(Screenshot and code edit data)
************
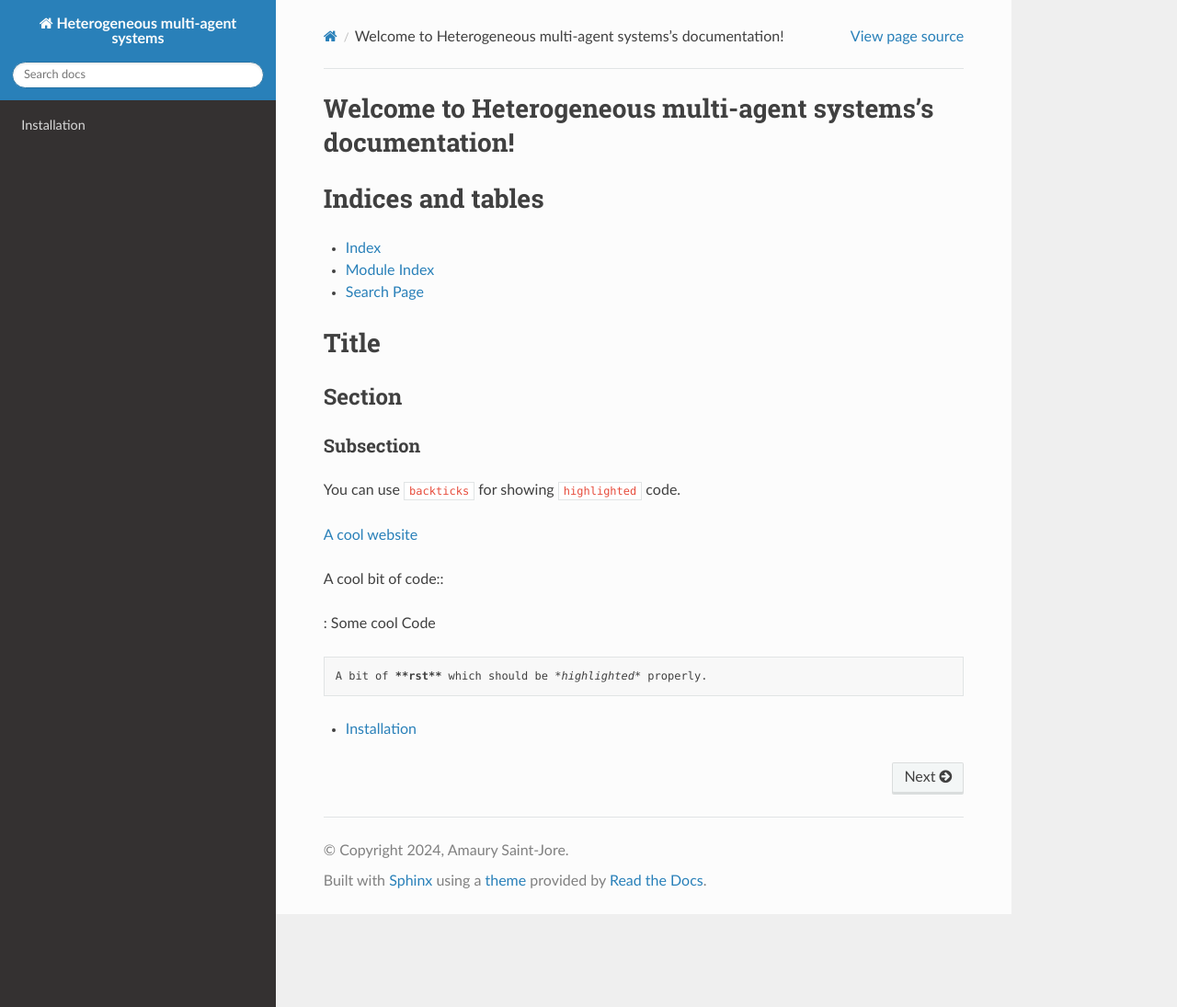
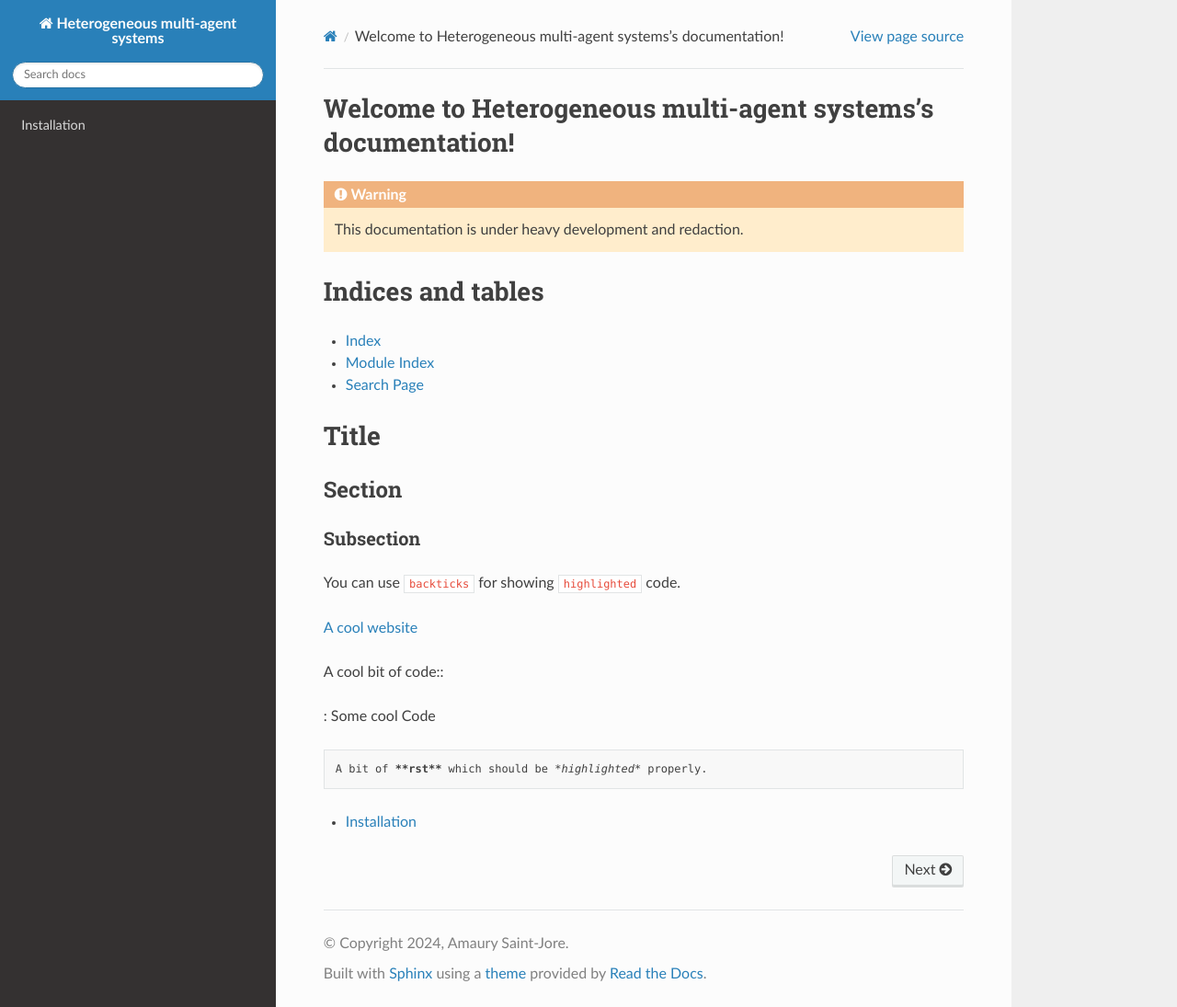
Before and after one commit to Amaury-SJ/heterogeneous-multi-agent-systems, a Sphinx documentation site: the page built from docs/source/index.md, in a window 1280 px wide and 1095 px high. Shown: the whole window at 92% size. Built offline with Sphinx 7.4.7 and the Read the Docs theme 2.0.0, drawn with Linux system fonts in a browser that asks for light colours.

Commit message:
test markdown is working on server RtD

````diff
--- a/docs/source/index.md
+++ b/docs/source/index.md
@@ -8,6 +8,10 @@
 ```{toctree}
 :caption: 'Contents:'
 :maxdepth: 2
+```
+
+```{warning}
+This documentation is under heavy development and redaction.
 ```
 
 # Indices and tables
````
************
> [Assigned task] Considering each line of the records on its own, count those that contain "documentation" and give only that number.

> [Answer space] 2